Stored items from a collection

---------------

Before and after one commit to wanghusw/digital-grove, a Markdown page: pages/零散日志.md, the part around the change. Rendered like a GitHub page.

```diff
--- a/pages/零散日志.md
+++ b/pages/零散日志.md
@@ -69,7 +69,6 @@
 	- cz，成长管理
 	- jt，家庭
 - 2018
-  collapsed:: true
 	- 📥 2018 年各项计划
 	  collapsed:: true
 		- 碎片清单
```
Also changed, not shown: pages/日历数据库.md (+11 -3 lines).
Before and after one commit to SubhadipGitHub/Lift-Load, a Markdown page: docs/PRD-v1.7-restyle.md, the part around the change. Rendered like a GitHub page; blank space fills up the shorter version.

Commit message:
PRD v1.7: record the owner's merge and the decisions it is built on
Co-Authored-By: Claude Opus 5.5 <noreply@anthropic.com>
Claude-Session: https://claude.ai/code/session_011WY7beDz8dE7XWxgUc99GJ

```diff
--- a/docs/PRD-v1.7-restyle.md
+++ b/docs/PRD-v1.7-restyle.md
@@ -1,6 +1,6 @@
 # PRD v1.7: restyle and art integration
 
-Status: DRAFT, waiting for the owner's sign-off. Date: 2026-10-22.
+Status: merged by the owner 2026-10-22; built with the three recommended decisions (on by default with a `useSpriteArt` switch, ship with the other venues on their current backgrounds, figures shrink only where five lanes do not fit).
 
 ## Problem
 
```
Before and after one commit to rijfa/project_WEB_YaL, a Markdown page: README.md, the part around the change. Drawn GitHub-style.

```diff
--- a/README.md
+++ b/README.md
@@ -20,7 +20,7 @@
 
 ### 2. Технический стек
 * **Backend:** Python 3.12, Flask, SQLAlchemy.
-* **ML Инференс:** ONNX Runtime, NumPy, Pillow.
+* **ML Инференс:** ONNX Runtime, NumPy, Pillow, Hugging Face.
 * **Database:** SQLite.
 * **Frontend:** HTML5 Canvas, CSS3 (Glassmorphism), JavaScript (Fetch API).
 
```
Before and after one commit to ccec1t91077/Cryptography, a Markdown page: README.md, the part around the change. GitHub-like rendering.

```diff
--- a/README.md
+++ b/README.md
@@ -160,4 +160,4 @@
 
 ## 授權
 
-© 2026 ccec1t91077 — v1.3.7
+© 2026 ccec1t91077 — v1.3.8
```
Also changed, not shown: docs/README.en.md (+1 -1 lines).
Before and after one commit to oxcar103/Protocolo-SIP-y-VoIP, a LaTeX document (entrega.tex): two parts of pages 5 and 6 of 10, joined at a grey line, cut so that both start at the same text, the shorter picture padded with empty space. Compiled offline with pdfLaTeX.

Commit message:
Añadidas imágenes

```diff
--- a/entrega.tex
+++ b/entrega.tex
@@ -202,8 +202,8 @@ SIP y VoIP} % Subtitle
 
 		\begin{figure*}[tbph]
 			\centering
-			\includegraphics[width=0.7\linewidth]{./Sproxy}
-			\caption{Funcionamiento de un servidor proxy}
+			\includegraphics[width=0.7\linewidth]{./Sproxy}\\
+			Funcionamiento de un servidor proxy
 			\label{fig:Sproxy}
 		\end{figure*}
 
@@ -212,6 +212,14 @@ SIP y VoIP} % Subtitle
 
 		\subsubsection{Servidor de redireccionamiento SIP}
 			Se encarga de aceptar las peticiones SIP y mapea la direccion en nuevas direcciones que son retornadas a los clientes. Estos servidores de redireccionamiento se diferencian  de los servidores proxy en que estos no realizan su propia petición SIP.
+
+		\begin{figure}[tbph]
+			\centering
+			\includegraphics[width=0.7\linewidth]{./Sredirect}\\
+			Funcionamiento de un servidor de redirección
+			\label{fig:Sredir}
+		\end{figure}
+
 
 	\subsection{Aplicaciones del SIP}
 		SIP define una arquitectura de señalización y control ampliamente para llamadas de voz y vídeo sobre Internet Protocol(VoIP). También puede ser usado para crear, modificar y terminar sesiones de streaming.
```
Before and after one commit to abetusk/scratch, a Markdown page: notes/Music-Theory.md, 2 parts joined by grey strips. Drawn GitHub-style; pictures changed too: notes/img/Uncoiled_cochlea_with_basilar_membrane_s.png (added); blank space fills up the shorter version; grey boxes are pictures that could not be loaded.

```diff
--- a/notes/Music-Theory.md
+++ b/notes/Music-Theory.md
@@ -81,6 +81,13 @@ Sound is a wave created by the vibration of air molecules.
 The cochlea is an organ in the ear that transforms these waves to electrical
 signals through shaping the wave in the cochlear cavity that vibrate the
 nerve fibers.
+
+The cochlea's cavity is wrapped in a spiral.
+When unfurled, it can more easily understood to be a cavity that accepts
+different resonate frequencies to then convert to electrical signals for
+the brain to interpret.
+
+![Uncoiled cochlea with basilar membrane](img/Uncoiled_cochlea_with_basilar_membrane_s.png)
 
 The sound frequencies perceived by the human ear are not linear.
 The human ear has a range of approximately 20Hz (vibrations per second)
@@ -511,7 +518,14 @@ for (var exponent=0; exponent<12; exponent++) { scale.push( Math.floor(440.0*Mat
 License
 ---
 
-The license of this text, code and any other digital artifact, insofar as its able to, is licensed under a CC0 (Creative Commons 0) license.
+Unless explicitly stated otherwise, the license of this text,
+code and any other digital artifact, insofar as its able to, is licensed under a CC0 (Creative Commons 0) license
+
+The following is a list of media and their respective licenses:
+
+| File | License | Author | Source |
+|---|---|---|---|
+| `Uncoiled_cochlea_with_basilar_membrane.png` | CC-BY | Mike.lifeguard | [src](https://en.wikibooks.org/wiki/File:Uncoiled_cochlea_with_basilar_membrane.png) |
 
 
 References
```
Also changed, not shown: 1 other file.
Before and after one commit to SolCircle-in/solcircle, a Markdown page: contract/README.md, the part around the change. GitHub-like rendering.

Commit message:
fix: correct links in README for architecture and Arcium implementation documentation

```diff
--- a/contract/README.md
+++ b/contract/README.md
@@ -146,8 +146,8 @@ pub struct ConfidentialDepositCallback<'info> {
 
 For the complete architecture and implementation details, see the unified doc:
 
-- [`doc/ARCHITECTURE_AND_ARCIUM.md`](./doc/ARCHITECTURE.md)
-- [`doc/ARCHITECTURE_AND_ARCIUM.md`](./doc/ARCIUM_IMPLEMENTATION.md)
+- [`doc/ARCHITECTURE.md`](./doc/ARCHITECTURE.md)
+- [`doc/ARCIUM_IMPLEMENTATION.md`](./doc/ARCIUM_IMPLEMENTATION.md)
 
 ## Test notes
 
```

---------------

- _REQUIRED ACTION_: Copy each line in the entries above where the word "restyle" shows up.

- _RESULT FOR THIS TASK_:
Before and after one commit to SubhadipGitHub/Lift-Load, a Markdown page: docs/PRD-v1.7-restyle.md, the part around the change. Rendered like a GitHub page; blank space fills up the shorter version.
--- a/docs/PRD-v1.7-restyle.md
+++ b/docs/PRD-v1.7-restyle.md
 # PRD v1.7: restyle and art integration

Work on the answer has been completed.